_Problem details_
Using the records provided below, locate and copy each line that contains the word "plot".

_Data for this task_
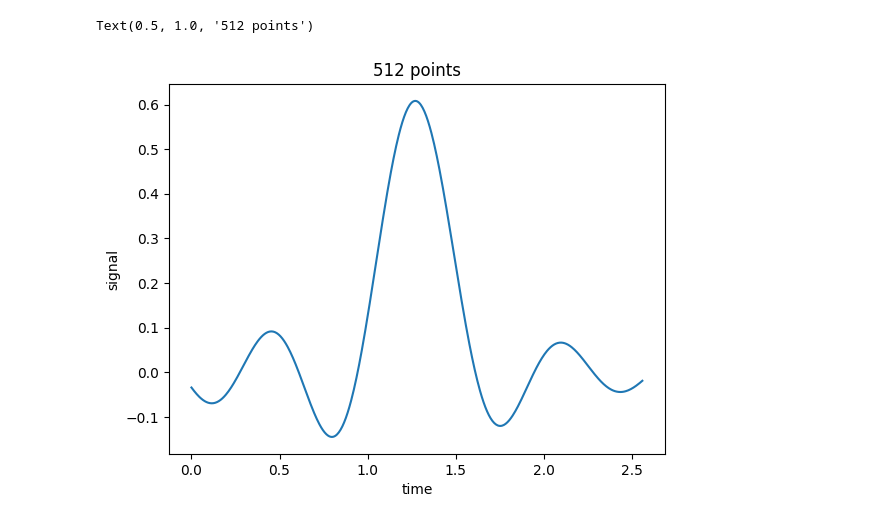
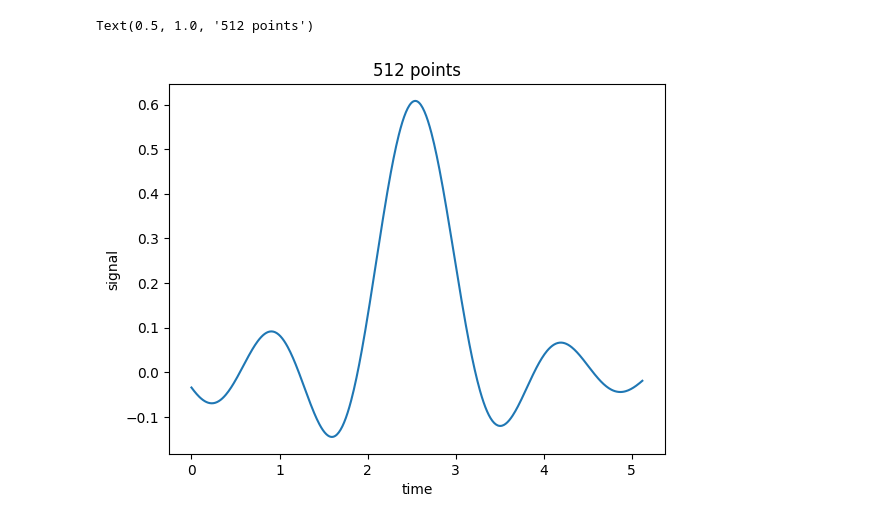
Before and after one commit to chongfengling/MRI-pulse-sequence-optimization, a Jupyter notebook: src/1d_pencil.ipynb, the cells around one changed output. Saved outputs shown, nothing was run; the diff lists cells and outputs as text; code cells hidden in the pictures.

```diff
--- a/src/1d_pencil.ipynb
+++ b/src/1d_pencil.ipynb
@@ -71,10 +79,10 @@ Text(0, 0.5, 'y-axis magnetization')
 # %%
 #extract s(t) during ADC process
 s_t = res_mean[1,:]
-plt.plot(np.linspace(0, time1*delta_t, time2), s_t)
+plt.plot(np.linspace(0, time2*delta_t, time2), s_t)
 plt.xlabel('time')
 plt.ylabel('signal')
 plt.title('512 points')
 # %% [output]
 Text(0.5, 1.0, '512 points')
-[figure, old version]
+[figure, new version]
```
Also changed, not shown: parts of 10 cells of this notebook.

---

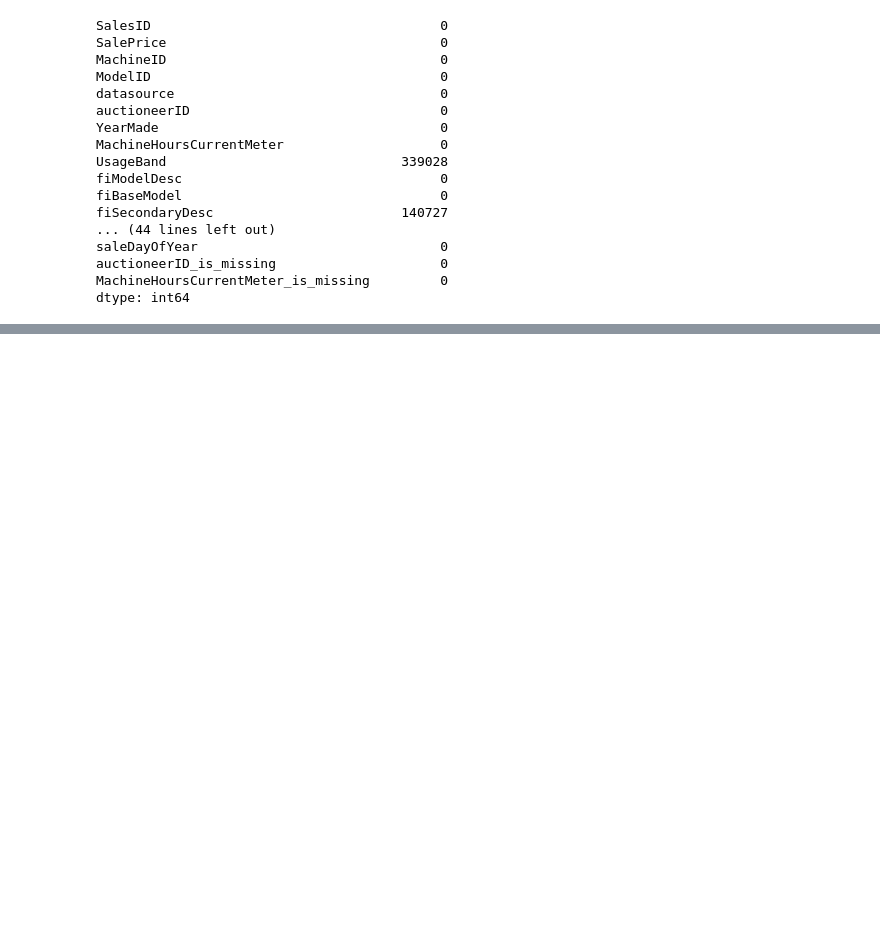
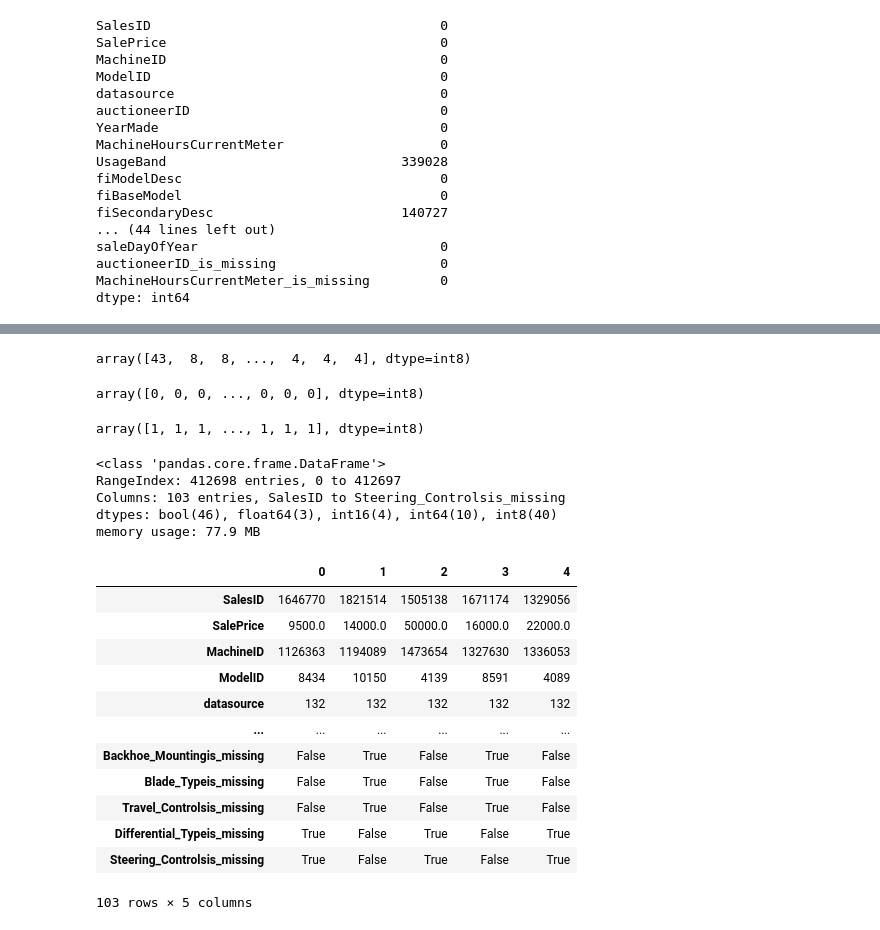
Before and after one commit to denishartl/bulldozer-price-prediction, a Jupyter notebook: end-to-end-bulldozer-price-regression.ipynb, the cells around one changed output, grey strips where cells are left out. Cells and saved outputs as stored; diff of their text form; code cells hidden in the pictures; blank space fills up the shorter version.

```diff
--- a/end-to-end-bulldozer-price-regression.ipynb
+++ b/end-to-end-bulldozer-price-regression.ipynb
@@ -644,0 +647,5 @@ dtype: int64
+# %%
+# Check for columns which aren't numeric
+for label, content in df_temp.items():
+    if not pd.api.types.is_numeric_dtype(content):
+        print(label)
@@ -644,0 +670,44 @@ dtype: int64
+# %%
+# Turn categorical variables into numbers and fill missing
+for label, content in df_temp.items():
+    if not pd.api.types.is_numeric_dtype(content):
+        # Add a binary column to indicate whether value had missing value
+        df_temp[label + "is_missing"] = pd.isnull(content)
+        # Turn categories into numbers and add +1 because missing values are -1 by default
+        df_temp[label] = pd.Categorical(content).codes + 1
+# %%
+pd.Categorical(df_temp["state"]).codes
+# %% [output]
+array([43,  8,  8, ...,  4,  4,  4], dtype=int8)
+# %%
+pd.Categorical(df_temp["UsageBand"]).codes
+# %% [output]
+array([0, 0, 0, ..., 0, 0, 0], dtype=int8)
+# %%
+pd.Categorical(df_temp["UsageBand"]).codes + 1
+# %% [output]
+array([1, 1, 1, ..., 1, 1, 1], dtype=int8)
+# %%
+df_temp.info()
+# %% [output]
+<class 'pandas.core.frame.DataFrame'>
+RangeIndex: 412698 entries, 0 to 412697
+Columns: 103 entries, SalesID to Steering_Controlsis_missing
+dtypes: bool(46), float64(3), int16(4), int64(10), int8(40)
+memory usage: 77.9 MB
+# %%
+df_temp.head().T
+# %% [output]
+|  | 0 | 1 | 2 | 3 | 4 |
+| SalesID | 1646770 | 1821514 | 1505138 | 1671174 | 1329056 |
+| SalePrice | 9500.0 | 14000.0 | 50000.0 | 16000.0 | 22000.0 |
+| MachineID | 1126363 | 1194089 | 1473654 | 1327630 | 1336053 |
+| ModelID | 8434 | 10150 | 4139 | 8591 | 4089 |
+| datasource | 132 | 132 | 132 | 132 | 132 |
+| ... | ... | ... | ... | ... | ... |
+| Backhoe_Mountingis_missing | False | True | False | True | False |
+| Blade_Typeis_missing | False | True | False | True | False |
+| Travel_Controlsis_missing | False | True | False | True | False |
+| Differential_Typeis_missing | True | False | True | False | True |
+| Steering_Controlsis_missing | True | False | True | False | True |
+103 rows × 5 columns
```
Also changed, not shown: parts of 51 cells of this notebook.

_Reply_
-plt.plot(np.linspace(0, time1*delta_t, time2), s_t)
+plt.plot(np.linspace(0, time2*delta_t, time2), s_t)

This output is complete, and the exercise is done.